First, carp were brought to America to be eaten. I found many comments about how great they are to eat. Other people talked about how boney they are. Of course we know they are a delicacy in Asia. They can’t get enough good carp in China. In fact, I’ve heard of two processing plants that have been built recently in the United States, to clean, freeze and ship Asian carp back to Asia. Good riddance! We need to rid our rivers and lakes of these invasive silver and bighead Asian carp.
Carp are eaten in Europe as well. I read Canadians eat a lot of carp.
I’m going to take the next small to medium sized carp I catch home and eat it. I’m not sure if Paula will dig in. She doesn’t seem too keen on the idea.
I practice catch and release almost exclusively. I have never eaten a smallmouth bass and I never will. I have eaten maybe two or three trout in the last 30 years. I did catch a trophy yellow perch a few weeks ago on a wooly bugger. I released him in the deep fryer. Yellow perch are excellent.

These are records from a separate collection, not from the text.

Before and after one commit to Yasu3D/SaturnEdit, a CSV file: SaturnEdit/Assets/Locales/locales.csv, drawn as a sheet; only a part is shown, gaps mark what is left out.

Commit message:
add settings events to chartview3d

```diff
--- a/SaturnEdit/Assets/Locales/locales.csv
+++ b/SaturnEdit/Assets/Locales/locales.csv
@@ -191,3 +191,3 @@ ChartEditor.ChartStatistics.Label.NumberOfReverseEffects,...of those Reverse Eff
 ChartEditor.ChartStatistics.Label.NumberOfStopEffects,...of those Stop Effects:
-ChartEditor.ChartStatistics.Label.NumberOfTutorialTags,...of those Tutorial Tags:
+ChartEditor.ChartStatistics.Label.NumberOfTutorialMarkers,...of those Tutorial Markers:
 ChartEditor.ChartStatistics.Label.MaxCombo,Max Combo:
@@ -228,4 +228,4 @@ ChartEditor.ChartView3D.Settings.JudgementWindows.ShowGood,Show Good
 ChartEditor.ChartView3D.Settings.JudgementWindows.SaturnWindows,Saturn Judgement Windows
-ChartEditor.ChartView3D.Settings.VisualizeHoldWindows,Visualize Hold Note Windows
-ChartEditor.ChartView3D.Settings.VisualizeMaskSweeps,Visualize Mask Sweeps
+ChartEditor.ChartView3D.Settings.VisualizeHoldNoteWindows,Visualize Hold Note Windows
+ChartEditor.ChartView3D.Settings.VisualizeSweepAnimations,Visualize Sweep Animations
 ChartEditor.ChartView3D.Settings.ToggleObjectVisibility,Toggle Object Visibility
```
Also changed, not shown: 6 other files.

I do eat bluegill and crappie. But I prefer to release big bluegill. One of our customers caught a 12” bluegill on a popper recently. He released that fish. Now that is a trophy in our neck of the woods. I’ve never caught one that big. I would release a fish like that one.
So maybe, just maybe, some of you will enjoy a great carp holiday meal this weekend. I can just see a 24” carp on the grill. If you do, let me know about it.
Have a great day and thank you for being here with us.
August 28, 2013
Respond to: firstname.lastname@example.org